Listed entries.
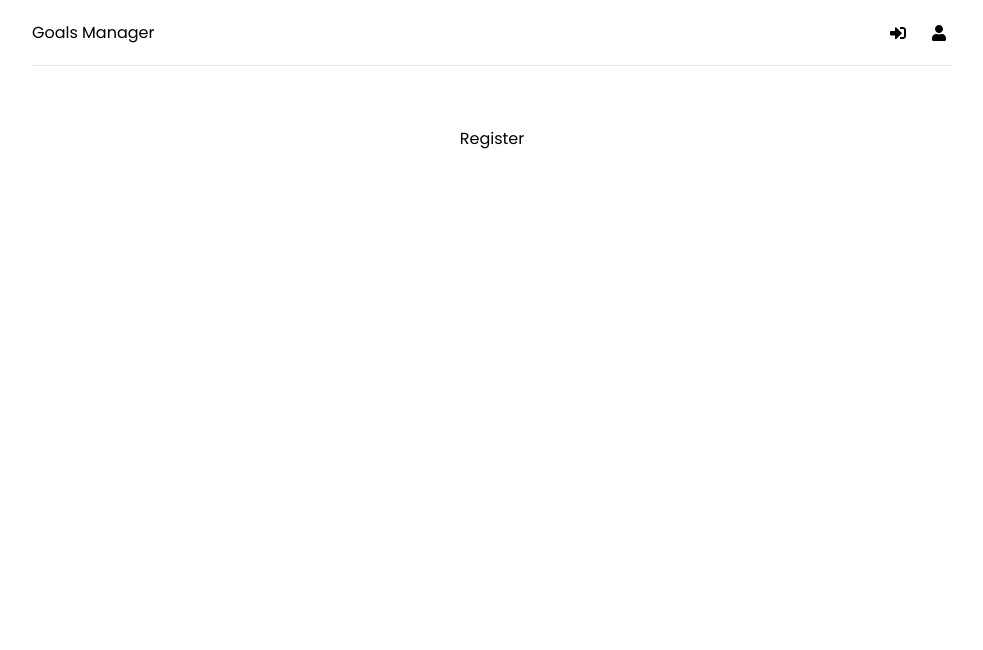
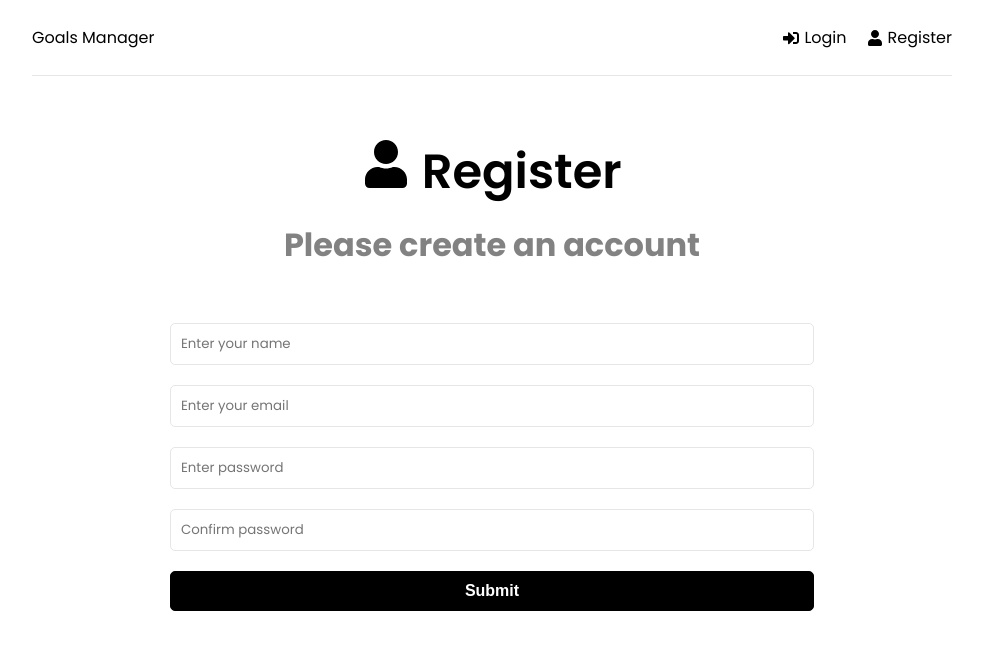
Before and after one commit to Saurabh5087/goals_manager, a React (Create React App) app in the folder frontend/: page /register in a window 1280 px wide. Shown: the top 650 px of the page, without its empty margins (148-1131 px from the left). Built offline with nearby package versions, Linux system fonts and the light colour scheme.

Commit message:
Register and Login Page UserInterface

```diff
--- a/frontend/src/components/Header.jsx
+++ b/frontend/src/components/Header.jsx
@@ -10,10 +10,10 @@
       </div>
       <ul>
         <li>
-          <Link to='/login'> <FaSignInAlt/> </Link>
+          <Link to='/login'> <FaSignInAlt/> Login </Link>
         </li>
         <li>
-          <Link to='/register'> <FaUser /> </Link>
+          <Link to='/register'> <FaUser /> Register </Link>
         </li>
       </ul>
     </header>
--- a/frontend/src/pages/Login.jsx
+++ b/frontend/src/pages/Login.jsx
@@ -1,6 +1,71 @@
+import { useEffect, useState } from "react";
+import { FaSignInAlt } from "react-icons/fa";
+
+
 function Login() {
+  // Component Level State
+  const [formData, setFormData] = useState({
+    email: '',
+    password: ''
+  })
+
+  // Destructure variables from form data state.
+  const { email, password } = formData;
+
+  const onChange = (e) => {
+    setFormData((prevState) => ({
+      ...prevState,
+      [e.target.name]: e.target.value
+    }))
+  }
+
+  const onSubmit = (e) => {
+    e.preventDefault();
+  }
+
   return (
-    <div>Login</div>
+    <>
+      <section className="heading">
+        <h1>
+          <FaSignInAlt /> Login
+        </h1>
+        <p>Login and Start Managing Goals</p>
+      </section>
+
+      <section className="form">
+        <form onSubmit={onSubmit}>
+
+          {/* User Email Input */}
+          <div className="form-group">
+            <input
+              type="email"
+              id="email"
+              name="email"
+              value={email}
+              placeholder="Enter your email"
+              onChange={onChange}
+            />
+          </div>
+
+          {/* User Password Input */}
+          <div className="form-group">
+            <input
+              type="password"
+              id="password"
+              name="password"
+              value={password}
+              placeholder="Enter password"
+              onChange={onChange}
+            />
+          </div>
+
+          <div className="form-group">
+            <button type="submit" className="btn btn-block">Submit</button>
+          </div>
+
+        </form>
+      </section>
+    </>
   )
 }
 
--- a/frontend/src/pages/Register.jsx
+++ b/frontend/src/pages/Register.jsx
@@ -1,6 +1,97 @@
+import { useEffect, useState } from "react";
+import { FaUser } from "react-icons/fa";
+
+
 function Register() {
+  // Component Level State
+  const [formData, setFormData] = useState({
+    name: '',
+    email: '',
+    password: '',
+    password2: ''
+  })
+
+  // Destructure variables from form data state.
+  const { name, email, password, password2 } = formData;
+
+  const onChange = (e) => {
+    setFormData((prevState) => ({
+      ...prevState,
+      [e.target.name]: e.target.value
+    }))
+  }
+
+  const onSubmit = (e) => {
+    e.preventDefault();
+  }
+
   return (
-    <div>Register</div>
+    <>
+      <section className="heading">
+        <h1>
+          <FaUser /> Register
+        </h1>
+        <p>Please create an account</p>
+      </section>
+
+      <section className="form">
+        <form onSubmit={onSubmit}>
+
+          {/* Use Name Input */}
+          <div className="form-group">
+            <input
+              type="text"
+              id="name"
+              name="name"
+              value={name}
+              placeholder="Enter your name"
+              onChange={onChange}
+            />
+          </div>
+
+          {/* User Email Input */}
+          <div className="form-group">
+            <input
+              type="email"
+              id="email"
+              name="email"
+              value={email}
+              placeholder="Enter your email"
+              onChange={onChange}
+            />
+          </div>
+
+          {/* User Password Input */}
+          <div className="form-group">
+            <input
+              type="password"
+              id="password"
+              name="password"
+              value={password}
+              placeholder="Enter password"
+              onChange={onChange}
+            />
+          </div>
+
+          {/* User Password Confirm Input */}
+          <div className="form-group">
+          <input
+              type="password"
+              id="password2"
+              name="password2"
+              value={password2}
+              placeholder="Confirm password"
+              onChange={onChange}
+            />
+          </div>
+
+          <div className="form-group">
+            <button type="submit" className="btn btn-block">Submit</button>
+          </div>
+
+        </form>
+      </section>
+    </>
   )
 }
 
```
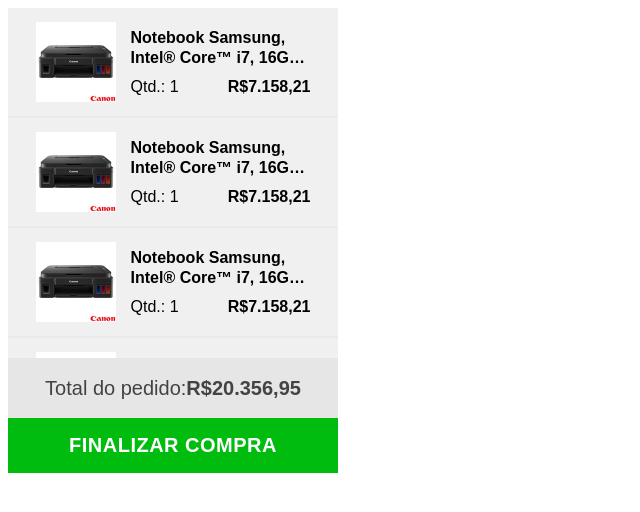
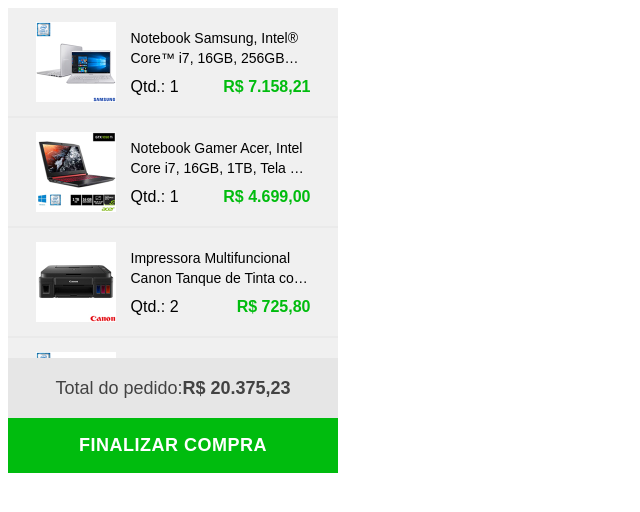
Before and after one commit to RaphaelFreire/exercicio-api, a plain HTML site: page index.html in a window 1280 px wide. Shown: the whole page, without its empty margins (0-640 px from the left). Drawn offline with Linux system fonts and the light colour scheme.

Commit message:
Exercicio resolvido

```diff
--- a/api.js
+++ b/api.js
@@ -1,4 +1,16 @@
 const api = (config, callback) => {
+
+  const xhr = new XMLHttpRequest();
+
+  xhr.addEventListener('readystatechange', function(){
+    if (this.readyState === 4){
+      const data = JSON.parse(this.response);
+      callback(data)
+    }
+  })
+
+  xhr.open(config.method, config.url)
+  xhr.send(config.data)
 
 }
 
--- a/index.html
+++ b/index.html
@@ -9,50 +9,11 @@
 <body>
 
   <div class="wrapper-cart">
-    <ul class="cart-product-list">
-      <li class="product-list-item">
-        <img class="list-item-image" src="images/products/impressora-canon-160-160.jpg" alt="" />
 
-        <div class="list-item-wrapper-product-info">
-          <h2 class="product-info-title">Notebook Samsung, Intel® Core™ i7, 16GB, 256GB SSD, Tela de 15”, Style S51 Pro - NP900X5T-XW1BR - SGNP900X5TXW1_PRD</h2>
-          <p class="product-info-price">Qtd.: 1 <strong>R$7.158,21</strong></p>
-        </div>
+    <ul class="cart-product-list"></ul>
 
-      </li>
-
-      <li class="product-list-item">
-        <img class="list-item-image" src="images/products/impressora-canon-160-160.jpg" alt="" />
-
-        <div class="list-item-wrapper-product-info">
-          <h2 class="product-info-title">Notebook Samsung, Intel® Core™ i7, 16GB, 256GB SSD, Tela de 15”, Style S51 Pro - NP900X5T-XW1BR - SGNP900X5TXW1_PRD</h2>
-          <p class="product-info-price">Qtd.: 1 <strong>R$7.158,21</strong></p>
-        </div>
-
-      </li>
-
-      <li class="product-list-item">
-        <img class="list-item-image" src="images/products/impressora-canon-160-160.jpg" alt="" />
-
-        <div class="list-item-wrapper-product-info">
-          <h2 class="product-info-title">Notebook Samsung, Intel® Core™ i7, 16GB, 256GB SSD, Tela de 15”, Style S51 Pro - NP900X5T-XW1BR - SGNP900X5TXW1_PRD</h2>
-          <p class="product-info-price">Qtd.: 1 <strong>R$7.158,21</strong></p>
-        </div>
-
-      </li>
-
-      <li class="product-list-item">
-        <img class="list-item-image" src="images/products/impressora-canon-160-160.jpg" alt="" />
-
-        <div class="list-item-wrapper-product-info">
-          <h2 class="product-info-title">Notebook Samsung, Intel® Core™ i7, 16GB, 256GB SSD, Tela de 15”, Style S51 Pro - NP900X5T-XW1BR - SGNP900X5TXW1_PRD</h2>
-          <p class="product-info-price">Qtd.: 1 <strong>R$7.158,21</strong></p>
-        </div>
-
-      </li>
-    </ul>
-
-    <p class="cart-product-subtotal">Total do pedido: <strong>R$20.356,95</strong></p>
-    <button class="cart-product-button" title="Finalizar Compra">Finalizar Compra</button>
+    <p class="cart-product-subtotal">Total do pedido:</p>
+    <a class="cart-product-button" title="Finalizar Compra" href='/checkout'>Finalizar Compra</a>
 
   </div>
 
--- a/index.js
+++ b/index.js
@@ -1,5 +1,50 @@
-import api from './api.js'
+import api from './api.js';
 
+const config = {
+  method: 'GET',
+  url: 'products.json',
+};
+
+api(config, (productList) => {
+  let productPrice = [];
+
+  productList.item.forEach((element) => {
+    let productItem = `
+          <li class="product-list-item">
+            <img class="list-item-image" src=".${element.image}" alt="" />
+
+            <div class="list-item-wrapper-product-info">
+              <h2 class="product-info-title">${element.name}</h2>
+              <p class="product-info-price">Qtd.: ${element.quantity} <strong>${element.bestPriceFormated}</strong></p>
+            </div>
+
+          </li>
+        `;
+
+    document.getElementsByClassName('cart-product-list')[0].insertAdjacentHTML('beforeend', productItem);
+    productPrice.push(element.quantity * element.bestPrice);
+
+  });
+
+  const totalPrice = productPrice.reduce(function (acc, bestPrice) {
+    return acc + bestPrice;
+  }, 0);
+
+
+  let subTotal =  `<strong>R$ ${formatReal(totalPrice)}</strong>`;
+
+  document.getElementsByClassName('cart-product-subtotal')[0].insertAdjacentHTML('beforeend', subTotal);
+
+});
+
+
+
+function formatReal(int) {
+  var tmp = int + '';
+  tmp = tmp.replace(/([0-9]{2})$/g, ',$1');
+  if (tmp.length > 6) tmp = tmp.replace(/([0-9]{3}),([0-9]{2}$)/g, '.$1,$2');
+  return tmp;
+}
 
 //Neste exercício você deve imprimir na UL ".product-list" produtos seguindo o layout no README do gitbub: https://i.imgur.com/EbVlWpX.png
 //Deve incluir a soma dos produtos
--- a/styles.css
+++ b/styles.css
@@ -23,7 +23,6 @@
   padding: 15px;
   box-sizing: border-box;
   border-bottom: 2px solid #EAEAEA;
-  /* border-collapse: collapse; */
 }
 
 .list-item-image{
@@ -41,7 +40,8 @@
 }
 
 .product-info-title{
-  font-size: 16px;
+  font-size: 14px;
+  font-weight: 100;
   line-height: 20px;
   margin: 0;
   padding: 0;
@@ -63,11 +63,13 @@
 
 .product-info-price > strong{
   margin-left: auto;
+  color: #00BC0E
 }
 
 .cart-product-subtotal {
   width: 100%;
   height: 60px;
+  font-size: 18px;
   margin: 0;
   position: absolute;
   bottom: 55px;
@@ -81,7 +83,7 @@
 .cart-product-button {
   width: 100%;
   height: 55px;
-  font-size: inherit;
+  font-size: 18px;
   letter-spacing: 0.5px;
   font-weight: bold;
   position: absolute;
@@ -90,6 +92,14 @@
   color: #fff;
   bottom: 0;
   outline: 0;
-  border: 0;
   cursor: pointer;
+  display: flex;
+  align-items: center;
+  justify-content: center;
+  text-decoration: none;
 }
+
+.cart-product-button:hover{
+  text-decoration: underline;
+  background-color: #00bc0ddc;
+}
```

Exercise instructions.
Whenever a line in the records above contains the string "index", copy that line.

Solved exercise.
Before and after one commit to RaphaelFreire/exercicio-api, a plain HTML site: page index.html in a window 1280 px wide. Shown: the whole page, without its empty margins (0-640 px from the left). Drawn offline with Linux system fonts and the light colour scheme.
--- a/index.html
+++ b/index.html
--- a/index.js
+++ b/index.js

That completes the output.